A tribute to Cornelia Hahn Oberlander, the landscape architect who shaped Vancouver’s greenspaces

A joint retrospective organised by the West Vancouver Art Museum and Art Gallery of Alberta beautifully expresses the designer’s passion for nature and understanding of community needs

Cornelia Hahn Oberlander, Perspective view for Children's Creative Centre Playground, Canadian Federal Pavilion, Expo '67, Montréal, Québec (1967), dry transfer on negative photostat printed on cardboard Cornelia Hahn Oberlander fonds, Canadian Centre for Architecture. Gift of Cornelia Hahn Oberlander, © Cornelia Hahn Oberlander

Opened just a few months before her 100th birthday, Genius Loci, a retrospective of the work of Cornelia Hahn Oberlander at the West Vancouver Art Museum, pays homage to the Canadian doyenne of landscape architecture.

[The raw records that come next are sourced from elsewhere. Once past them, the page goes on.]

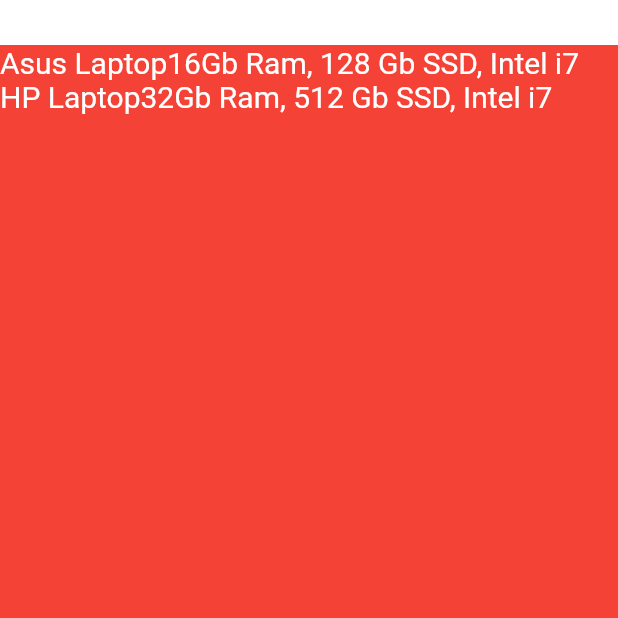
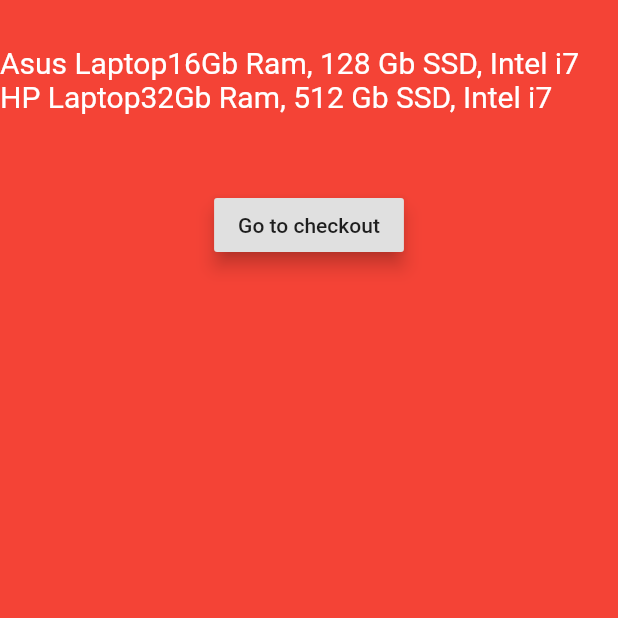
Before and after one commit to ekremsaydam/flutter, a Flutter app: the screen it shows after launch, on a phone screen of 412 x 824 dp, the top half of it. Run offline on Flutter 3.47's test engine with Material 2 defaults, Android fonts, the phone set to English and light mode, and no system bars.

Commit message:
RaisedButton, Directionality Widget

```diff
--- a/shop/lib/screens/home.dart
+++ b/shop/lib/screens/home.dart
@@ -7,7 +7,7 @@ class Home extends StatelessWidget {
         child: Container(
       alignment: Alignment.topLeft,
       //margin: EdgeInsets.only(left: 50.0, top: 50.0),
-            margin: EdgeInsets.only(top: 30.0),
+      padding: EdgeInsets.only(top: 30.0),
       color: Colors.red,
       child: Column(
         children: <Widget>[
@@ -43,8 +43,28 @@ class Home extends StatelessWidget {
               )),
             ],
           ),
-
+          Directionality(
+            child: OrderButton(),
+            textDirection: TextDirection.ltr,
+          )
         ],
-            )));
+      ),
+    ));
   }
 }
+
+class OrderButton extends StatelessWidget {
+  @override
+  Widget build(BuildContext context) {
+    var button = Container(
+      margin: EdgeInsets.only(top: 50.0),
+      child: RaisedButton(
+        elevation: 5.0,
+        child: Text("Go to checkout"),
+        onPressed: () {},
+      ),
+    );
+
+    return button;
+  }
+}
```
Lines whose indentation alone changed are shown as unchanged.
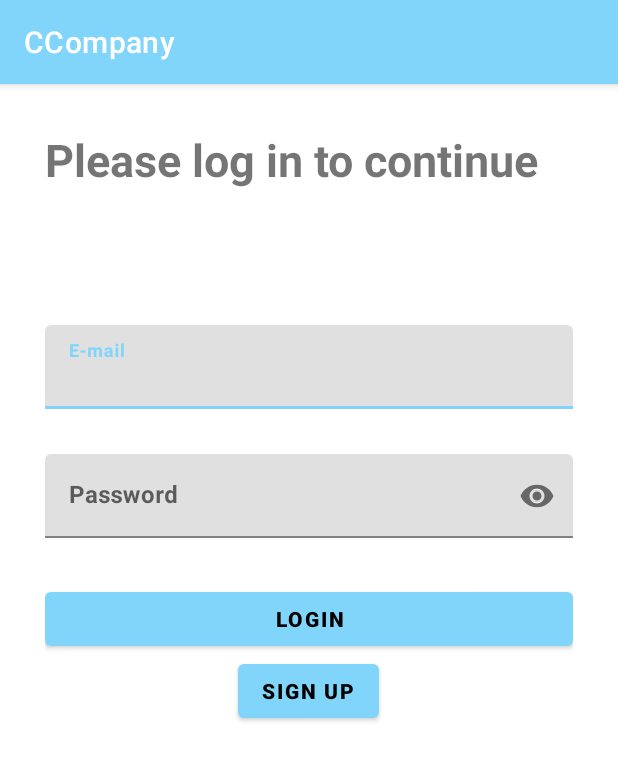
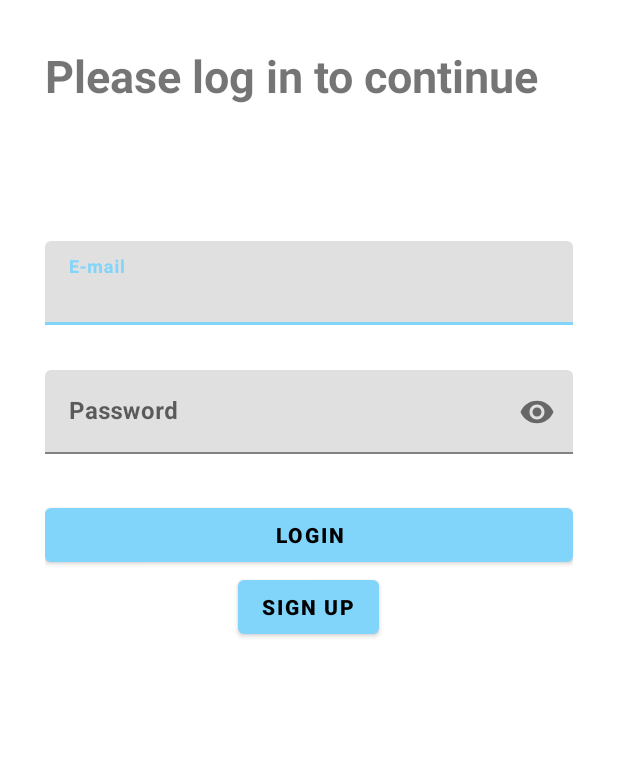
Before and after one commit to MZO9400/CCompanyClient, an Android app: the screen it shows after launch (LoginActivity), on a phone screen of 412 x 824 dp. Shown: the top 761 px of the screen. Run offline under Robolectric (Android 15) with nearby library versions, the phone set to English and light mode, and no system bars; our stand-ins replace FlexboxLayout.

Commit message:
Use NoActionBar theme

```diff
--- a/app/src/main/res/values/themes.xml
+++ b/app/src/main/res/values/themes.xml
@@ -1,6 +1,6 @@
 <resources xmlns:tools="http://schemas.android.com/tools">
     <!-- Base application theme. -->
-    <style name="Theme.CCompany" parent="Theme.MaterialComponents.DayNight.DarkActionBar">
+    <style name="Theme.CCompany" parent="Theme.MaterialComponents.DayNight.NoActionBar">
         <!-- Primary brand color. -->
         <item name="colorPrimary">@color/primaryColor</item>
         <item name="colorPrimaryVariant">@color/primaryLightColor</item>
```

After fleeing Nazi Germany as a young Jewish refugee, Oberlander studied in the US under Walter Gropius at Harvard University and designed social housing projects for Louis Kahn, before relocating to Vancouver, Canada with her husband and urban planner, Peter Oberlander in 1953. Bringing her Bauhaus-inspired vision to a mid-century Vancouver that was still fixated on variations of the English garden, she created landscapes that read more like abstract art. “My passion is to be with nature and introduce people to it from all levels of society,” Oberlander said in a 2018 interview in her West Coast Modern home designed with the architect Barry Downs, which straddles a ravine and forested site. “I believe in the therapeutic effects of greenery on the human soul.”

Cornelia Hahn Oberlander in 2008 Courtesy of the Cultural Landscape Foundation

Many of the city’s public spaces are richer because of Oberlander’s interventions, and it was encounters with her “pocket” gardens that first piqued the interest of the West Vancouver Art Museum curator Hilary Letwin, who co-curated Genius Loci with Amery Calvelli at the Art Gallery of Alberta (where the exhibition will travel in March).

Rather than focus on her larger, widely documented projects, such as her work with Renzo Piano on the New York Times building, her green roof for the Canadian Embassy in Berlin, and her regular collaborations with the architect Arthur Erickson, including the Museum of Anthropology and Robson Square, Letwin and Calvelli have shone a spotlight on lesser-known works and what they call “pivotal projects” in Oberlander’s considerable career.

These are presented in four sections on playgrounds, social housing, public and residential projects, with plans, sketches and memos provided by the Canadian Centre for Architecture and augmented by the museum’s impressive collection of architectural photography by mid-century greats Selwyn Pullan and John Fulker.

Cornelia Hahn Oberlander's North Shore Neighborhood House Playground, Vancouver, 1968 Photo: Selwyn Pullan. Collection of the West Vancouver Art Museum

The curatorial intention is to showcase works that demonstrate Oberlander’s “desire to create terrains that are less an interruption and more an amplification of what already exists on a site”. This, as well as Oberlander’s passion for rigorous research, are beautifully expressed in the exhibition.

In a segment highlighting residential projects, a fascinating memo written by Oberlander to residents of Erickson’s Montiverdi Estates, a unique community designed in 1980 of 20 detached dwellings situated in a park-like setting within an old growth forest, offers some insight into her process. When queried by the homeowners about landscape maintenance, she recommended that they should do nothing but prune the trees every 18 months and let “wilding” take its course.

My passion is to be with nature and introduce people to it from all levels of society… I believe in the therapeutic effects of greenery on the human soul. Cornelia Hahn Oberlander

The exhibition also highlights Oberlander’s work in Canada’s Northwest Territories, including the East Three School in Inuvik designed with Pin/Taylor Architects, which opened in 2012. In light of the fact that there were no existing plant nurseries in the harsh arctic environment, Oberlander collected local seedlings, brought them back to Vancouver for cultivation and then returned and planted them on site. And after learning that berry picking was an important activity in the predominantly indigenous community, she incorporated an edible and medicinal garden into the school and encouraged students to partake.

And of course, her imprint on the Vancouver cityscape and the people who live there is a central focus of the show. On display, for example, is a sketch for the Erickson-designed Portland Hotel, a shelter in Vancouver’s Downtown Eastside for those affected by homelessness and addiction, where Oberlander designed a lush oasis with a rich weave of apple and strawberry plants, cedar hedges, and rows of local trees edged by clematis. And her drawings for the 1965 Skeena Terrace social housing project reveal Oberlander’s plans to improve the environment of Vancouver’s urban poor with both private terraces and community gardens. A recent announcement by the provincial housing authority that this ground-breaking project is scheduled for “redevelopment” makes Genius Loci an especially timely—and even urgent—retrospective, honouring a true force of nature and her ongoing legacy.